PROBLEM DETAILS: For each line in the records that contains "super", make a copy.

Modification records
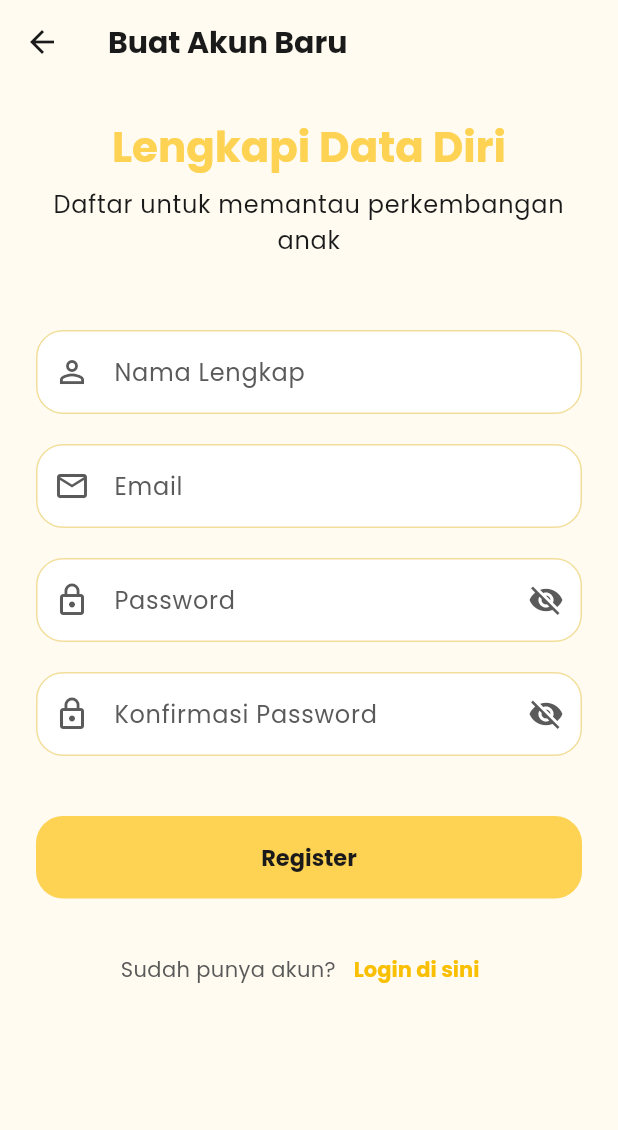
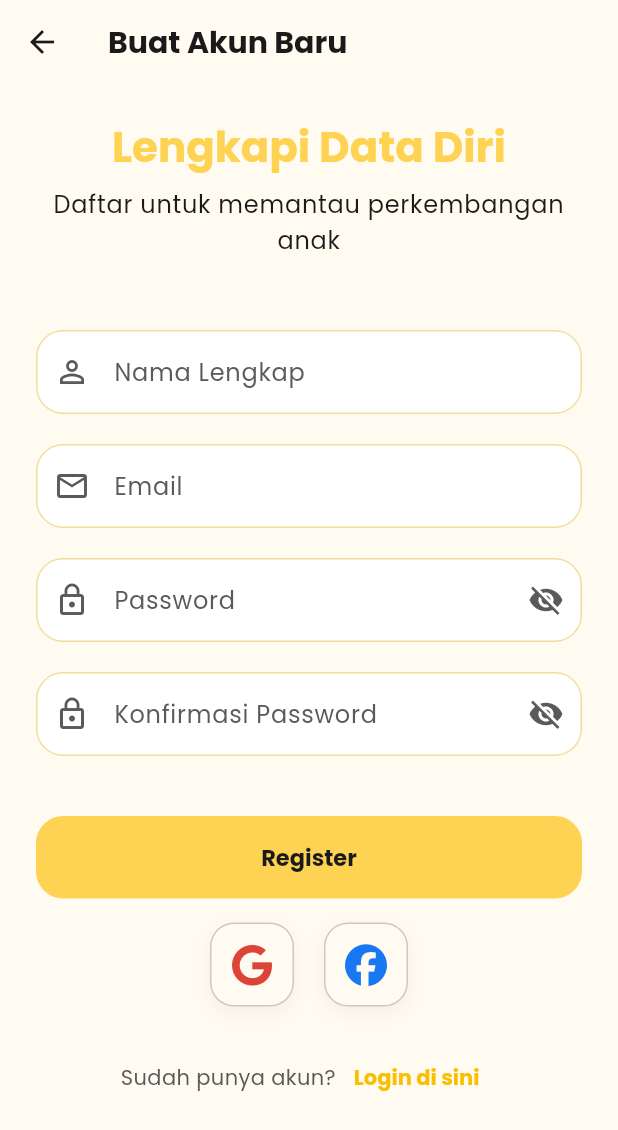
Before and after one commit to msyfk/autisme, a Flutter app: the screen it shows after launch, after a tap on "Daftar di sini", on a phone screen of 412 x 824 dp. Shown: the top 1130 px of the screen. Run offline on Flutter 3.47's test engine with Material 3 defaults, Android fonts, the phone set to English and light mode, and no system bars; our stand-ins replace flutter_dotenv, flutter_local_notifications, flutter_markdown, flutter_timezone, font_awesome_flutter, get and 4 more; accounts and stored records are empty.

Commit message:
auth login google

```diff
--- a/lib/pages/login_page.dart
+++ b/lib/pages/login_page.dart
@@ -1,9 +1,13 @@
 // lib/pages/login_page.dart
+
+import 'dart:async';
 
 import 'package:autisme/pages/main_navigation.dart';
 import 'package:autisme/pages/register_page.dart';
 import 'package:autisme/services/auth_service.dart';
 import 'package:flutter/material.dart';
+import 'package:font_awesome_flutter/font_awesome_flutter.dart';
+import 'package:supabase_flutter/supabase_flutter.dart';
 
 class LoginPage extends StatefulWidget {
   const LoginPage({super.key});
@@ -16,11 +20,26 @@ class _LoginPageState extends State<LoginPage> {
   final _emailController = TextEditingController();
   final _passwordController = TextEditingController();
   final _authService = AuthService();
+  StreamSubscription<AuthState>? _authSubscription;
   bool _isLoading = false;
   bool _obscurePassword = true;
 
   @override
+  void initState() {
+    super.initState();
+    _authSubscription = _authService.authStateChanges.listen((data) {
+      if (data.session != null && mounted) {
+        Navigator.pushReplacement(
+          context,
+          MaterialPageRoute(builder: (context) => const MainNavigation()),
+        );
+      }
+    });
+  }
+
+  @override
   void dispose() {
+    _authSubscription?.cancel();
     _emailController.dispose();
     _passwordController.dispose();
     super.dispose();
@@ -60,6 +79,22 @@ class _LoginPageState extends State<LoginPage> {
         errorMessage = 'Silakan verifikasi email Anda terlebih dahulu';
       }
       _showSnackBar(errorMessage, isError: true);
+    } finally {
+      if (mounted) {
+        setState(() => _isLoading = false);
+      }
+    }
+  }
+
+  Future<void> _handleSocialLogin(Future<bool> Function() signIn) async {
+    setState(() => _isLoading = true);
+    try {
+      final launched = await signIn();
+      if (!launched) {
+        _showSnackBar('Gagal membuka halaman login sosial', isError: true);
+      }
+    } catch (e) {
+      _showSnackBar('Login sosial gagal: ${e.toString()}', isError: true);
     } finally {
       if (mounted) {
         setState(() => _isLoading = false);
@@ -186,6 +221,30 @@ class _LoginPageState extends State<LoginPage> {
                       : const Text('Login'),
                 ),
               ),
+              const SizedBox(height: 16),
+              Row(
+                mainAxisAlignment: MainAxisAlignment.center,
+                children: [
+                  _buildMiniSocialButton(
+                    icon: FontAwesomeIcons.google,
+                    color: const Color(0xFFDB4437), // Google Red
+                    onPressed: _isLoading
+                        ? null
+                        : () =>
+                              _handleSocialLogin(_authService.signInWithGoogle),
+                  ),
+                  const SizedBox(width: 20),
+                  _buildMiniSocialButton(
+                    icon: FontAwesomeIcons.facebook,
+                    color: const Color(0xFF1877F2), // Facebook Blue
+                    onPressed: _isLoading
+                        ? null
+                        : () => _handleSocialLogin(
+                            _authService.signInWithFacebook,
+                          ),
+                  ),
+                ],
+              ),
               const SizedBox(height: 24),
 
               // Link ke Register
@@ -218,4 +277,34 @@ class _LoginPageState extends State<LoginPage> {
       ),
     );
   }
+
+  Widget _buildMiniSocialButton({
+    required dynamic icon,
+    required Color color,
+    required VoidCallback? onPressed,
+  }) {
+    return InkWell(
+      onTap: onPressed,
+      borderRadius: BorderRadius.circular(16),
+      child: Container(
+        width: 56,
+        height: 56,
+        decoration: BoxDecoration(
+          color: Theme.of(context).colorScheme.surface,
+          borderRadius: BorderRadius.circular(16),
+          boxShadow: [
+            BoxShadow(
+              color: Colors.black.withValues(alpha: 0.05),
+              blurRadius: 10,
+              offset: const Offset(0, 4),
+            ),
+          ],
+          border: Border.all(
+            color: Theme.of(context).colorScheme.outline.withValues(alpha: 0.2),
+          ),
+        ),
+        child: Center(child: FaIcon(icon, size: 28, color: color)),
+      ),
+    );
+  }
 }
--- a/lib/pages/profile_page.dart
+++ b/lib/pages/profile_page.dart
@@ -212,7 +212,7 @@ class _ProfilePageState extends State<ProfilePage> {
                                     ),
                                   ),
                                   subtitle: Text(
-                                    '${child['age_months'] ?? '-'} Bulan • ${child['gender'] == 'L'
+                                    '${child['age_months'] ?? child['age'] ?? '-'} Bulan • ${child['gender'] == 'L'
                                         ? 'Laki-laki'
                                         : child['gender'] == 'P'
                                         ? 'Perempuan'
--- a/lib/pages/register_page.dart
+++ b/lib/pages/register_page.dart
@@ -1,8 +1,13 @@
 // lib/pages/register_page.dart
 
+import 'dart:async';
+
 import 'package:autisme/pages/login_page.dart';
+import 'package:autisme/pages/main_navigation.dart';
 import 'package:autisme/services/auth_service.dart';
 import 'package:flutter/material.dart';
+import 'package:font_awesome_flutter/font_awesome_flutter.dart';
+import 'package:supabase_flutter/supabase_flutter.dart';
 
 class RegisterPage extends StatefulWidget {
   const RegisterPage({super.key});
@@ -17,12 +22,27 @@ class _RegisterPageState extends State<RegisterPage> {
   final _passwordController = TextEditingController();
   final _confirmPasswordController = TextEditingController();
   final _authService = AuthService();
+  StreamSubscription<AuthState>? _authSubscription;
   bool _isLoading = false;
   bool _obscurePassword = true;
   bool _obscureConfirmPassword = true;
 
   @override
+  void initState() {
+    super.initState();
+    _authSubscription = _authService.authStateChanges.listen((data) {
+      if (data.session != null && mounted) {
+        Navigator.pushReplacement(
+          context,
+          MaterialPageRoute(builder: (context) => const MainNavigation()),
+        );
+      }
+    });
+  }
+
+  @override
   void dispose() {
+    _authSubscription?.cancel();
     _nameController.dispose();
     _emailController.dispose();
     _passwordController.dispose();
@@ -87,6 +107,22 @@ class _RegisterPageState extends State<RegisterPage> {
         errorMessage = 'Password terlalu lemah';
       }
       _showSnackBar(errorMessage, isError: true);
+    } finally {
+      if (mounted) {
+        setState(() => _isLoading = false);
+      }
+    }
+  }
+
+  Future<void> _handleSocialLogin(Future<bool> Function() signIn) async {
+    setState(() => _isLoading = true);
+    try {
+      final launched = await signIn();
+      if (!launched) {
+        _showSnackBar('Gagal membuka halaman login sosial', isError: true);
+      }
+    } catch (e) {
+      _showSnackBar('Login sosial gagal: ${e.toString()}', isError: true);
     } finally {
       if (mounted) {
         setState(() => _isLoading = false);
@@ -228,6 +264,30 @@ class _RegisterPageState extends State<RegisterPage> {
                       : const Text('Register'),
                 ),
               ),
+              const SizedBox(height: 16),
+              Row(
+                mainAxisAlignment: MainAxisAlignment.center,
+                children: [
+                  _buildMiniSocialButton(
+                    icon: FontAwesomeIcons.google,
+                    color: const Color(0xFFDB4437), // Google Red
+                    onPressed: _isLoading
+                        ? null
+                        : () =>
+                              _handleSocialLogin(_authService.signInWithGoogle),
+                  ),
+                  const SizedBox(width: 20),
+                  _buildMiniSocialButton(
+                    icon: FontAwesomeIcons.facebook,
+                    color: const Color(0xFF1877F2), // Facebook Blue
+                    onPressed: _isLoading
+                        ? null
+                        : () => _handleSocialLogin(
+                            _authService.signInWithFacebook,
+                          ),
+                  ),
+                ],
+              ),
               const SizedBox(height: 24),
 
               // Link ke Login
@@ -255,4 +315,34 @@ class _RegisterPageState extends State<RegisterPage> {
       ),
     );
   }
+
+  Widget _buildMiniSocialButton({
+    required dynamic icon,
+    required Color color,
+    required VoidCallback? onPressed,
+  }) {
+    return InkWell(
+      onTap: onPressed,
+      borderRadius: BorderRadius.circular(16),
+      child: Container(
+        width: 56,
+        height: 56,
+        decoration: BoxDecoration(
+          color: Theme.of(context).colorScheme.surface,
+          borderRadius: BorderRadius.circular(16),
+          boxShadow: [
+            BoxShadow(
+              color: Colors.black.withValues(alpha: 0.05),
+              blurRadius: 10,
+              offset: const Offset(0, 4),
+            ),
+          ],
+          border: Border.all(
+            color: Theme.of(context).colorScheme.outline.withValues(alpha: 0.2),
+          ),
+        ),
+        child: Center(child: FaIcon(icon, size: 28, color: color)),
+      ),
+    );
+  }
 }
--- a/pubspec.yaml
+++ b/pubspec.yaml
@@ -20,6 +20,8 @@ dependencies:
   flutter_dotenv: ^6.0.1
   flutter_markdown: ^0.7.7+1
   google_fonts: ^6.2.1
+  sign_in_button: ^5.0.0
+  font_awesome_flutter: ^11.0.0
 
 dev_dependencies:
   flutter_test:
```
Also changed, not shown: lib/services/auth_service.dart (+17 -0 lines), pubspec.lock, 1 other file.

RESULT BELOW:
   const LoginPage({super.key});
+    super.initState();
     super.dispose();
   const RegisterPage({super.key});
+    super.initState();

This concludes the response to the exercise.